Data under study:
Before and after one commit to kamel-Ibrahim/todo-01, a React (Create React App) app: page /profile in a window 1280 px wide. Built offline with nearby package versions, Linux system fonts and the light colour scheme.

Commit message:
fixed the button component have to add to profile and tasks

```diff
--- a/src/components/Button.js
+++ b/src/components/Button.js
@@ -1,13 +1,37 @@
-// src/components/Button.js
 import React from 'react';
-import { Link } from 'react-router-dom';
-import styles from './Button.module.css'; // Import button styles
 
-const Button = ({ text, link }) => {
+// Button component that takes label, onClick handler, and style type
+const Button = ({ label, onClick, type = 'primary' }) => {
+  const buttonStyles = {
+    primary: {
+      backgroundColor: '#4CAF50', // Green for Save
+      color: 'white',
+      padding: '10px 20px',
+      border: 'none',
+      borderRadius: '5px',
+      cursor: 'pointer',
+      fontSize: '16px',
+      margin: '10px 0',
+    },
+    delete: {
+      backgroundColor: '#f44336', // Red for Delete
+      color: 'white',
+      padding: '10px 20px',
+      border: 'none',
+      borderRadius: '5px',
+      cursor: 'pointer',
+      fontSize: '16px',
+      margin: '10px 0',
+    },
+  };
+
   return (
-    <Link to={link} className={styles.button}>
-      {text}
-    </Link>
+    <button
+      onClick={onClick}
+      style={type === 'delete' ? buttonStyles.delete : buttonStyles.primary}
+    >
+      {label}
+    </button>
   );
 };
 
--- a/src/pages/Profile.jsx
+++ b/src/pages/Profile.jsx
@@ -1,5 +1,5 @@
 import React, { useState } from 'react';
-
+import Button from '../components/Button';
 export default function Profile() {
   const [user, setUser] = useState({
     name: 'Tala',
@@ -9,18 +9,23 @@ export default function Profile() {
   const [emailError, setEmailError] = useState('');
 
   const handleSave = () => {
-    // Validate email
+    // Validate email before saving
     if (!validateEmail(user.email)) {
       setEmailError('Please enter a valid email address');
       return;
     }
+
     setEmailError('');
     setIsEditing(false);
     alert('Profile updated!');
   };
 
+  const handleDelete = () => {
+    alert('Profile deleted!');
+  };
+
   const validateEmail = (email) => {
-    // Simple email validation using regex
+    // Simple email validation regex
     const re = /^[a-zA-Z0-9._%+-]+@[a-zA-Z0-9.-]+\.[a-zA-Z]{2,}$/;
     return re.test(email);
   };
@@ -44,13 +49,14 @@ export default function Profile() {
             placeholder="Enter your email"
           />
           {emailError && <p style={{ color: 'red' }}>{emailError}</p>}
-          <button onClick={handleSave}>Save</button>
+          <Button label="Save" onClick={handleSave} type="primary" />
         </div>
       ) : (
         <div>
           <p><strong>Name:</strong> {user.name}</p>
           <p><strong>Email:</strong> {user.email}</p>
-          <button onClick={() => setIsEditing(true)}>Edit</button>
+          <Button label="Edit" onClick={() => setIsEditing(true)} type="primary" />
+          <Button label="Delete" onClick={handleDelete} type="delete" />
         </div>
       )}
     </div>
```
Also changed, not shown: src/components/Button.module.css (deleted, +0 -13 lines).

About this exercise: Going through the data above, return each line with the word "user".

Result below:
   const [user, setUser] = useState({
     if (!validateEmail(user.email)) {
           <p><strong>Name:</strong> {user.name}</p>
           <p><strong>Email:</strong> {user.email}</p>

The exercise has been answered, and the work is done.